Does a suspect's consent to a search of his vehicle extend to closed containers found inside?

Decision: 7 votes for Florida, 2 vote(s) against
Legal provision: Amendment 4: Fourth Amendment

Yes. In a 7-to-2 decision, the Supreme Court held that the search did not violate the Fourth Amendment's prohibition of unreasonable searches. "The touchstone of the Fourth Amendment is reasonableness," wrote Chief Justice William H. Rehnquist in the majority opinion. "We think it was objectively reasonable for the police to conclude that the general consent to search respondent's car included consent to search containers within that car which might bear drugs.
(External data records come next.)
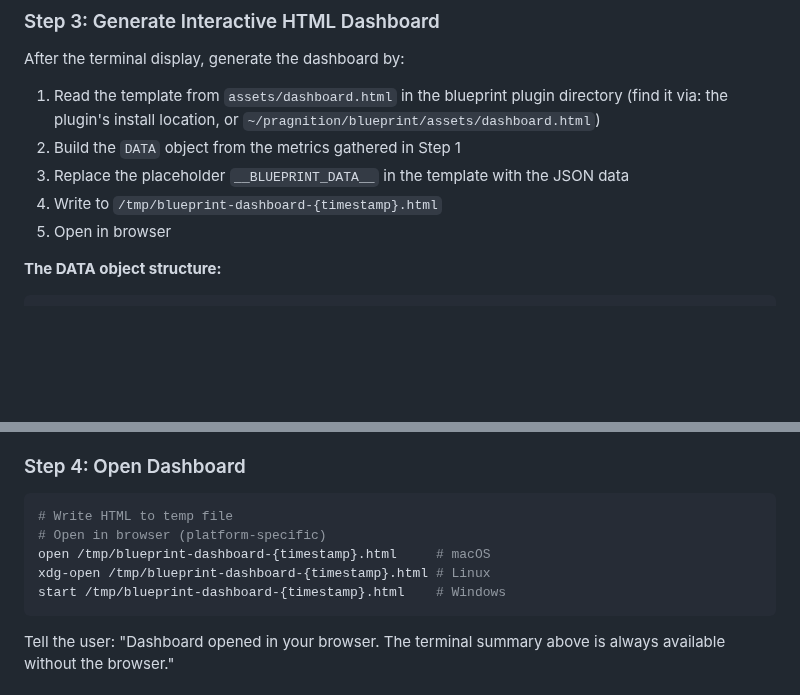
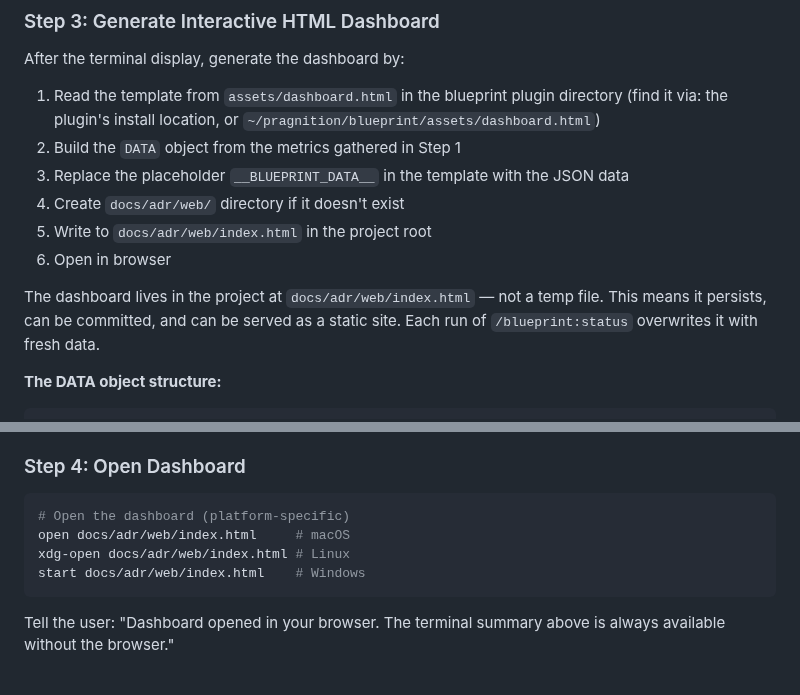
Before and after one commit to ThePyProgrammer/blueprint, a Markdown page: commands/status.md, 2 parts joined by grey strips. GitHub-like rendering; blank space fills up the shorter version.

Commit message:
fix: write dashboard to docs/adr/web/index.html instead of /tmp/
Persistent location that can be committed and served as a static site.
Each /blueprint:status run overwrites with fresh data.

Co-Authored-By: Claude Opus 4.6 (1M context) <noreply@anthropic.com>

````diff
--- a/commands/status.md
+++ b/commands/status.md
@@ -108,8 +108,13 @@ After the terminal display, generate the dashboard by:
    (find it via: the plugin's install location, or `~/pragnition/blueprint/assets/dashboard.html`)
 2. Build the `DATA` object from the metrics gathered in Step 1
 3. Replace the placeholder `__BLUEPRINT_DATA__` in the template with the JSON data
-4. Write to `/tmp/blueprint-dashboard-{timestamp}.html`
-5. Open in browser
+4. Create `docs/adr/web/` directory if it doesn't exist
+5. Write to `docs/adr/web/index.html` in the project root
+6. Open in browser
+
+The dashboard lives in the project at `docs/adr/web/index.html` — not a temp file.
+This means it persists, can be committed, and can be served as a static site.
+Each run of `/blueprint:status` overwrites it with fresh data.
 
 **The DATA object structure:**
 
@@ -191,11 +196,10 @@ Table of deferred decisions with:
 ### Step 4: Open Dashboard
 
 ```bash
-# Write HTML to temp file
-# Open in browser (platform-specific)
-open /tmp/blueprint-dashboard-{timestamp}.html     # macOS
-xdg-open /tmp/blueprint-dashboard-{timestamp}.html # Linux
-start /tmp/blueprint-dashboard-{timestamp}.html    # Windows
+# Open the dashboard (platform-specific)
+open docs/adr/web/index.html     # macOS
+xdg-open docs/adr/web/index.html # Linux
+start docs/adr/web/index.html    # Windows
 ```
 
 Tell the user: "Dashboard opened in your browser. The terminal summary above is always
````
A reasonable person may be expected to know that narcotics are generally carried in some form of a container."

Cite this Page
FLORIDA v. JIMENO. The Oyez Project at IIT Chicago-Kent College of Law. 26 August 2015. <http://www.oyez.org/cases/1990-1999/1990/1990_90_622>.
FLORIDA v. JIMENO, The Oyez Project at IIT Chicago-Kent College of Law, http://www.oyez.org/cases/1990-1999/1990/1990_90_622 (last visited August 26, 2015).
"FLORIDA v. JIMENO," The Oyez Project at IIT Chicago-Kent College of Law, accessed August 26, 2015, http://www.oyez.org/cases/1990-1999/1990/1990_90_622.